- _Task instructions_: The number of lines with the string "html" in the listing below is all that should be reported.

━━━ Working data

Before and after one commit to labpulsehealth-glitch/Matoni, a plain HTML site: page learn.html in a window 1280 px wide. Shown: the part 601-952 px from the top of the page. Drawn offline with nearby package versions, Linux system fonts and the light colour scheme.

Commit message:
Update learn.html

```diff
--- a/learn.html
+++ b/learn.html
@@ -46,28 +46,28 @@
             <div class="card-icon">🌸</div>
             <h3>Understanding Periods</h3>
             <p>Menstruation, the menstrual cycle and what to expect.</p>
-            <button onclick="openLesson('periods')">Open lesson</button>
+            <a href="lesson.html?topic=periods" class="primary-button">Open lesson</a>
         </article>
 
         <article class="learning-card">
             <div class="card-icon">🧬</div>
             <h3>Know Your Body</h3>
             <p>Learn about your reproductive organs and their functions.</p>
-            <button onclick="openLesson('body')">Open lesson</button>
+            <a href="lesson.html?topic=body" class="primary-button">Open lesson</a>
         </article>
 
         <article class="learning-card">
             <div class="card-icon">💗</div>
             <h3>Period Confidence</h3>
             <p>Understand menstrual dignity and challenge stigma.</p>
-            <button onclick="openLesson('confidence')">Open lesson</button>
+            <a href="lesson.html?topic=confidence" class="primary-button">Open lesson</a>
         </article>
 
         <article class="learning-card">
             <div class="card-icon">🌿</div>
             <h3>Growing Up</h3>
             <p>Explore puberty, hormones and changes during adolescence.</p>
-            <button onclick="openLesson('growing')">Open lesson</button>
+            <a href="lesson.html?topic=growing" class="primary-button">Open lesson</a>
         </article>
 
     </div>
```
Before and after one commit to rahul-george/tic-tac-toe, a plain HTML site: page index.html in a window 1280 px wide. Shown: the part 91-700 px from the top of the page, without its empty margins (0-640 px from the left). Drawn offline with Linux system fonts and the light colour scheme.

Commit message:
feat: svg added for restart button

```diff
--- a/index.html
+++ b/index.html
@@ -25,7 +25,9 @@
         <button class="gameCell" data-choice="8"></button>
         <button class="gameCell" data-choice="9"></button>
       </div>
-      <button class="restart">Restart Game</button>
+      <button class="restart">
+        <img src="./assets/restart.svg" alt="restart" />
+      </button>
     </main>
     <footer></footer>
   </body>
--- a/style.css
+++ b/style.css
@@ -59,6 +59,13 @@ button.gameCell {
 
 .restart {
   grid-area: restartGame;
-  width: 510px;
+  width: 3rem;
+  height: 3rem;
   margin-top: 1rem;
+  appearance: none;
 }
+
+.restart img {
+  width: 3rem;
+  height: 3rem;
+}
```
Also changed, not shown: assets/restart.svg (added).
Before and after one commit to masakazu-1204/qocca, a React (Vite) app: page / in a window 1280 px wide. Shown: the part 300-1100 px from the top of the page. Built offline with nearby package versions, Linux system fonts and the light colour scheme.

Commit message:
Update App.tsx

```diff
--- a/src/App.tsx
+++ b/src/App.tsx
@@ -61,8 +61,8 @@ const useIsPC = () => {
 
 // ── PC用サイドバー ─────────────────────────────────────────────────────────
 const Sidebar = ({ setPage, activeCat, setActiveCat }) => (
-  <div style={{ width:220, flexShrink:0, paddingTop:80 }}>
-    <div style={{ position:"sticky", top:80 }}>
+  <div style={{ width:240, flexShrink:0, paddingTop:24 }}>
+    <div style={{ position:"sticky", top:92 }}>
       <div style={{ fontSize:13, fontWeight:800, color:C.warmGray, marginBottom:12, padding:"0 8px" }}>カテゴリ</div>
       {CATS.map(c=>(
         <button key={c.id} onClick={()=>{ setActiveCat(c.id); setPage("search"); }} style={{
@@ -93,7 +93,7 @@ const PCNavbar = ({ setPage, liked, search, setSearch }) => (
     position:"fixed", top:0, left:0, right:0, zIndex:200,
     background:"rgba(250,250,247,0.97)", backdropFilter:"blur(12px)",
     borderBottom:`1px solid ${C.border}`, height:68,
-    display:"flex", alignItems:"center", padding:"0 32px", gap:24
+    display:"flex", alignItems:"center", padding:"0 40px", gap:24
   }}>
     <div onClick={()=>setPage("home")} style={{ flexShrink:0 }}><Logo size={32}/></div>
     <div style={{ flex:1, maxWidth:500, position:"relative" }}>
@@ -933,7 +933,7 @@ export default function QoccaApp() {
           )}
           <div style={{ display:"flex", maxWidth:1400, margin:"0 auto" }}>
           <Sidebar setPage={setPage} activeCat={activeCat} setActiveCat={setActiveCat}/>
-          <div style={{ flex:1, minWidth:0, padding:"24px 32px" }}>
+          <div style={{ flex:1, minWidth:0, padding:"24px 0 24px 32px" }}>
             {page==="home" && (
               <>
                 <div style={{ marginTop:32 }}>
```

━━━━━━

- _Solution for this task_: 11